As we enter the waning days of this election season, where some candidates get more desperate and the attack ads get sharper, broadcasters are often faced with requests that they pull an ad created by a candidate.  Claims are made that the ad contains untrue claims about an opponent or that the ad contains copyrighted material used without permission.  What is a station to do?  When the ad is an ad purchased by a candidate or their authorized committee, and contains a "use" by the purchasing candidate (a use being a spot where the purchasing candidate’s voice or likeliness appears on the spot) the broadcaster is forbidden from censoring that ad.  Essentially, that means that the candidate can say just about anything in their ad (as long as it does not violate a Federal felony statute), and the FCC’s rules prohibit the broadcaster from refusing to air the ad based on its content.  But, because the station cannot censor the ad, it has no liability for the contents of that ad.  This is in contrast to ads by third parties (e.g. advocacy groups, unions, political parties and others not specifically authorized by the candidate), where the broadcaster theoretically has liability for the content of a political ad (see our post on that subject, here).

Two recent cases illustrate the issue.  In one, according to press reports, in a race for the sole seat in the House of Representatives representing the state of North Dakota, one candidate has claimed that the ads of the other misrepresent the positions of that candidate.  The candidate being attacked has asked that the spots be pulled from the air, while the candidate running the spots has refused to pull them.  Even if requested by the candidate being attacked, and even if the ad is in fact false, broadcasters cannot pull one candidate’s ad if that candidate wants to continue to run it.

In another story about a race in New York, one candidate has argued that the spot of another violates copyright law by using recorded material created by another without permission.  While the candidate who created the ad argues that he had a right to use the clip under the "Fair Use" doctrine, even if he did not, a station could not pull the ad, and would not be liable for any copyright liability that might attach.  Note that the answer might be different if the ad was posted on the station’s website (where the no censorship rules does not apply), or if the ad was sponsored by a third party group rather than the candidate himself.

This is not to say that the candidate being defamed, or the copyright holder whose material is being improperly appropriated, has no remedy for an objectionable candidate ad.  But that remedy is against the candidate sponsoring the ad, not against the station that broadcasts it.  While suits against a candidate or that candidate’s campaign committee are rare, they are theoretically possible. 

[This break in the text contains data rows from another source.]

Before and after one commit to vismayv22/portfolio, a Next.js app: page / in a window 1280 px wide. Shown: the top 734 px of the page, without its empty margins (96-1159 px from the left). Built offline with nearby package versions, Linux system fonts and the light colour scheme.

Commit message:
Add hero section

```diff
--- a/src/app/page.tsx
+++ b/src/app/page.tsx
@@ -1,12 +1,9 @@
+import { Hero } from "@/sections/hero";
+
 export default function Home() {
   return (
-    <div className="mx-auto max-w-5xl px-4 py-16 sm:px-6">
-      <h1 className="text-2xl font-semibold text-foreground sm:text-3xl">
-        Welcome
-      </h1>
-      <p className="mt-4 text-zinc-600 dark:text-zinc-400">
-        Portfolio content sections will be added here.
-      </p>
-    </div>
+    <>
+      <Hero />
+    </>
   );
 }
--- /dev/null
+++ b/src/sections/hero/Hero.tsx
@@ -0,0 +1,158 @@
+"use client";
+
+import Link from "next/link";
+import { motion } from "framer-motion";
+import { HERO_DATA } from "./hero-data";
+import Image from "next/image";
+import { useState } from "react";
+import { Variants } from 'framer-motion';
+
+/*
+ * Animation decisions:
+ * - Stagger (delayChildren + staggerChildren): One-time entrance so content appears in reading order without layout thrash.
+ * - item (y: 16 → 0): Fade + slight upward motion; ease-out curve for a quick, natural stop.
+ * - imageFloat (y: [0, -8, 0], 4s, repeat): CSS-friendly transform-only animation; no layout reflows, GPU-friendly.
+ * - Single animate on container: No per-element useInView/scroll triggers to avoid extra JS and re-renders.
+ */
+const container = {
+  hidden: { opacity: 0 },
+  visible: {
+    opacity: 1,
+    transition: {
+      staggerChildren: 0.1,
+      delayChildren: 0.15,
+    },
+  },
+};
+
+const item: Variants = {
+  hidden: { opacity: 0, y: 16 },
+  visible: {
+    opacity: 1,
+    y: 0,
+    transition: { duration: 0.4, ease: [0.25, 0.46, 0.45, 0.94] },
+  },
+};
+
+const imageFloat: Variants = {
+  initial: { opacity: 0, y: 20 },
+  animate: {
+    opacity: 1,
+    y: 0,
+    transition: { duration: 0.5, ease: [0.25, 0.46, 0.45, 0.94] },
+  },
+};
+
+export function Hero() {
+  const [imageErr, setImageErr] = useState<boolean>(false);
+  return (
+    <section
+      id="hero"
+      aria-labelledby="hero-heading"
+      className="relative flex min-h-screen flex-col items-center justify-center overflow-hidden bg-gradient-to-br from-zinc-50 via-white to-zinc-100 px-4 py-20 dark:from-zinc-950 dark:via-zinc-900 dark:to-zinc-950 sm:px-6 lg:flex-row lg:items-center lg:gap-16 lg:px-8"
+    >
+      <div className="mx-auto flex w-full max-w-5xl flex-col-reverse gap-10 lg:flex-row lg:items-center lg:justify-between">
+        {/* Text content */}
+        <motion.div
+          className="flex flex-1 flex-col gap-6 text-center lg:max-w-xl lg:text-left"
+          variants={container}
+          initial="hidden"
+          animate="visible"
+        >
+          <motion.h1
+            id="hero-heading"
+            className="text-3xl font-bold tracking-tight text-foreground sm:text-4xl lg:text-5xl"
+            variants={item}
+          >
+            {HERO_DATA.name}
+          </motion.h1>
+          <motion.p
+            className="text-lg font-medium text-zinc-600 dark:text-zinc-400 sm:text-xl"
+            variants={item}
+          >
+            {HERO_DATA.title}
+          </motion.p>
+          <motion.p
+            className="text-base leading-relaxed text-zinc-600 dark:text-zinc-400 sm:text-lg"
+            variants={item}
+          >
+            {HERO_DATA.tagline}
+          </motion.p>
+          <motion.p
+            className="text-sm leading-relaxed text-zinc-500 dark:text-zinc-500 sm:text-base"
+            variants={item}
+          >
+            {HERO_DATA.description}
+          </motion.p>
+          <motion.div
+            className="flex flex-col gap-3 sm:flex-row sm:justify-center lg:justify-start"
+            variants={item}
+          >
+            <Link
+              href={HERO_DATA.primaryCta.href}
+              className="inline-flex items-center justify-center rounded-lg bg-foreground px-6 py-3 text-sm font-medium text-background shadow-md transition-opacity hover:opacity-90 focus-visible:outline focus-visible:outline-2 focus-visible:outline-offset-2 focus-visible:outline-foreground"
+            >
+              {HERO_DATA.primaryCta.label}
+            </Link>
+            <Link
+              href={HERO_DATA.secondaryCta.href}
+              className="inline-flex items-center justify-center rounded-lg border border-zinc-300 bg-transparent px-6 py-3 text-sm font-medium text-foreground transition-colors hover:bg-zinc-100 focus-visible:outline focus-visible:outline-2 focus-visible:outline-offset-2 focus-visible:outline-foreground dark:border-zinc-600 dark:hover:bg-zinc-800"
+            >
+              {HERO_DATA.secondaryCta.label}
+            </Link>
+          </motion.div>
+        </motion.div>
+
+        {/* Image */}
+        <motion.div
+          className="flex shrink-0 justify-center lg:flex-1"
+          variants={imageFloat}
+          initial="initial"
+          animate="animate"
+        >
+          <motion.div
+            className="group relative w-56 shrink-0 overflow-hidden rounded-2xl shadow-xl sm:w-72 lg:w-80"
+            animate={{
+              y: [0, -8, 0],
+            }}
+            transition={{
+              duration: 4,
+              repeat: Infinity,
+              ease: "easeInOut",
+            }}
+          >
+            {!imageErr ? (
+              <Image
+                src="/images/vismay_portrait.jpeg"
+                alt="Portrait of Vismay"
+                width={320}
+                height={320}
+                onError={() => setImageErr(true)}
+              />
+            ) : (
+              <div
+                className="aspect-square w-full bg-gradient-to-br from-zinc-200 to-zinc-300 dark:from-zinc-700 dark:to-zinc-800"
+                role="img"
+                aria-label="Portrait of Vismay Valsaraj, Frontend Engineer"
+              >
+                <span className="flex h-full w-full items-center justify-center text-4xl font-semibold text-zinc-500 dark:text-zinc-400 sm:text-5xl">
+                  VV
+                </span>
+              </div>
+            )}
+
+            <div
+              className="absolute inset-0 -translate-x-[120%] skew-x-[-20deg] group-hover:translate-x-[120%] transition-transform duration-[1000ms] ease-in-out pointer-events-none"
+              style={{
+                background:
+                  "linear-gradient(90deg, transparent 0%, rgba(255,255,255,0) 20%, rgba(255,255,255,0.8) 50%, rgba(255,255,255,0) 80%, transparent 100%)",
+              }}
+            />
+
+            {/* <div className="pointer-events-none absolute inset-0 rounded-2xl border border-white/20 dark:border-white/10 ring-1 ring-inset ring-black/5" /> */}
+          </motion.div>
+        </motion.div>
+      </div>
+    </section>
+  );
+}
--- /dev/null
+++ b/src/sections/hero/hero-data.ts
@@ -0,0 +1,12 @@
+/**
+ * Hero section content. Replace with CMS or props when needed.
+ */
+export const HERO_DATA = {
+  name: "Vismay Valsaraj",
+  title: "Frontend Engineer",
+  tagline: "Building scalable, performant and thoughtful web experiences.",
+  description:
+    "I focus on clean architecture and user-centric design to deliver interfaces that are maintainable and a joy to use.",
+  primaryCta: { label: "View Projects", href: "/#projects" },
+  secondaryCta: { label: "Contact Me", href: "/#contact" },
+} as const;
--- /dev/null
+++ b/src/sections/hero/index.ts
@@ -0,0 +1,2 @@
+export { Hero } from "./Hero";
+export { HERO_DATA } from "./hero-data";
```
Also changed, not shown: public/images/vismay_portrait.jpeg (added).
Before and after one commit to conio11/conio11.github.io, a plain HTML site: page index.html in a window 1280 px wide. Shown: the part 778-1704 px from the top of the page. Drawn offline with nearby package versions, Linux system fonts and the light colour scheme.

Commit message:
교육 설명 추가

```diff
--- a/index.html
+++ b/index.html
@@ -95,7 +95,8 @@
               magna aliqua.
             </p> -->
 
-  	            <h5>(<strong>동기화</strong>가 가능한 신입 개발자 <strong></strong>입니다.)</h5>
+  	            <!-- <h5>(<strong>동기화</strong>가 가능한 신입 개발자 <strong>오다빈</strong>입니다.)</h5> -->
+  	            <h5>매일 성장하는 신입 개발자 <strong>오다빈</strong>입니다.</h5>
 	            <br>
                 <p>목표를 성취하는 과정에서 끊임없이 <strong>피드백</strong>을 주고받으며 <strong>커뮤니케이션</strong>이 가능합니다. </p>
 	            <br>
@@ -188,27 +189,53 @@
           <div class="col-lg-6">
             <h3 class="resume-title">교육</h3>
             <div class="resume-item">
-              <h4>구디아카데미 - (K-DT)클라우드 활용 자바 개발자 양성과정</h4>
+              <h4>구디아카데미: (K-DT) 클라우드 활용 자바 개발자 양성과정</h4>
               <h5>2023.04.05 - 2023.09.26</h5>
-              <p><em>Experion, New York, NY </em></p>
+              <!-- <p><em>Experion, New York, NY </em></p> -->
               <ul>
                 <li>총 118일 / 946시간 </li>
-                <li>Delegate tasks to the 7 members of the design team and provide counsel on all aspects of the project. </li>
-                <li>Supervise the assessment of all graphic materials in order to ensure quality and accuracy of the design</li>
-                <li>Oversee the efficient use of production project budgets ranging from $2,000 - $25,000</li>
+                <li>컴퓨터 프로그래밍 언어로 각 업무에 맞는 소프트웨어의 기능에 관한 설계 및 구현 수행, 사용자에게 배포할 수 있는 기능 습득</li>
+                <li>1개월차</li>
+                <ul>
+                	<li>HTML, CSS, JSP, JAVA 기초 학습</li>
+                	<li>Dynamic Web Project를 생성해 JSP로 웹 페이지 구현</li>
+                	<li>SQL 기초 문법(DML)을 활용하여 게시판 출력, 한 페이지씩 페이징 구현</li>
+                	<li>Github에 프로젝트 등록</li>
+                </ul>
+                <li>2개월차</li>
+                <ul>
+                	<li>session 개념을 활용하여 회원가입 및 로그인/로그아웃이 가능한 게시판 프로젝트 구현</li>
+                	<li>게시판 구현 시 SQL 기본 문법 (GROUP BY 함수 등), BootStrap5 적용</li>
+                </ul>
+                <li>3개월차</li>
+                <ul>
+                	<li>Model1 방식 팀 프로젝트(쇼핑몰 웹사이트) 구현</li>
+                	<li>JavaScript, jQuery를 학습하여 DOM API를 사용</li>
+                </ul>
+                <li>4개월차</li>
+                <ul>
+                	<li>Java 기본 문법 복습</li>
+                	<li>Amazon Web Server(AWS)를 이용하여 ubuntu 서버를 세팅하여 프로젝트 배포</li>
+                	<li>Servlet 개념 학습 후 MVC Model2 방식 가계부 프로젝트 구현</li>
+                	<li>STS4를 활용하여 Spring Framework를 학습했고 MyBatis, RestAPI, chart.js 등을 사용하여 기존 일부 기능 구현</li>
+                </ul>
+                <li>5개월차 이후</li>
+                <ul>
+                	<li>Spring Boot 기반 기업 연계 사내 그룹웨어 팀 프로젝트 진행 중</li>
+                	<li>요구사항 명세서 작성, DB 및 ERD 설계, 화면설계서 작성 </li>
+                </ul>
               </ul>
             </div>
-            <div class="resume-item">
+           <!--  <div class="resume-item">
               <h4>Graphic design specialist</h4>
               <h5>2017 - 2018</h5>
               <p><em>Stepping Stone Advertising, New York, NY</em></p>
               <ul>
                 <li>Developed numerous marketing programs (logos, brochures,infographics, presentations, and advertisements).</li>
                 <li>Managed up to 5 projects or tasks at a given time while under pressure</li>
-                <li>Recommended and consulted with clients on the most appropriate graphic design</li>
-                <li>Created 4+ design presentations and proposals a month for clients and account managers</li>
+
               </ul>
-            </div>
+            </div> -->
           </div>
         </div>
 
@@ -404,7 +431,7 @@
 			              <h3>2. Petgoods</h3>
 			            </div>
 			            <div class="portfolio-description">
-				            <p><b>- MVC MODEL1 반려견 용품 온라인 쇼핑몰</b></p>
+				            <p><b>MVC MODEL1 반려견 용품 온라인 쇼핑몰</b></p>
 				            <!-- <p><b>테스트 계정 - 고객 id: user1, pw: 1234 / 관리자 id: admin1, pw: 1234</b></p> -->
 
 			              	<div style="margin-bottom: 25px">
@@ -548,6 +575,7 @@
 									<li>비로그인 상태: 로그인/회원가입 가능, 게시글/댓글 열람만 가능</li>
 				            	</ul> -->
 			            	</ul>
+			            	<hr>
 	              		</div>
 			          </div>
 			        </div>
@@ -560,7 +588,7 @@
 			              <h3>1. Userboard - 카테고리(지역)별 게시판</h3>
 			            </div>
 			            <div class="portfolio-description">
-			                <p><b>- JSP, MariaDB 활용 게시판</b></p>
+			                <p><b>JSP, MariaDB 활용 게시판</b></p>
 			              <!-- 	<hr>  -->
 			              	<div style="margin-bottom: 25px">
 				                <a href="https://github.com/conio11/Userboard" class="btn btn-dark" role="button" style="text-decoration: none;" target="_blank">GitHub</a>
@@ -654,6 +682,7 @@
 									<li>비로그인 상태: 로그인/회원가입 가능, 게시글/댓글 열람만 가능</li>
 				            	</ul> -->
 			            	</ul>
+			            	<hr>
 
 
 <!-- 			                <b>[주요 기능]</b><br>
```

One last note, these rules apply to both Federal and state and local candidates.  While broadcast stations have no "reasonable access" obligation to sell time to state candidates, once they do, the no censorship rule applies.  More information on this subject and on other political broadcasting issues can be found in Davis Wright Tremaine’s Political Broadcasting Guide.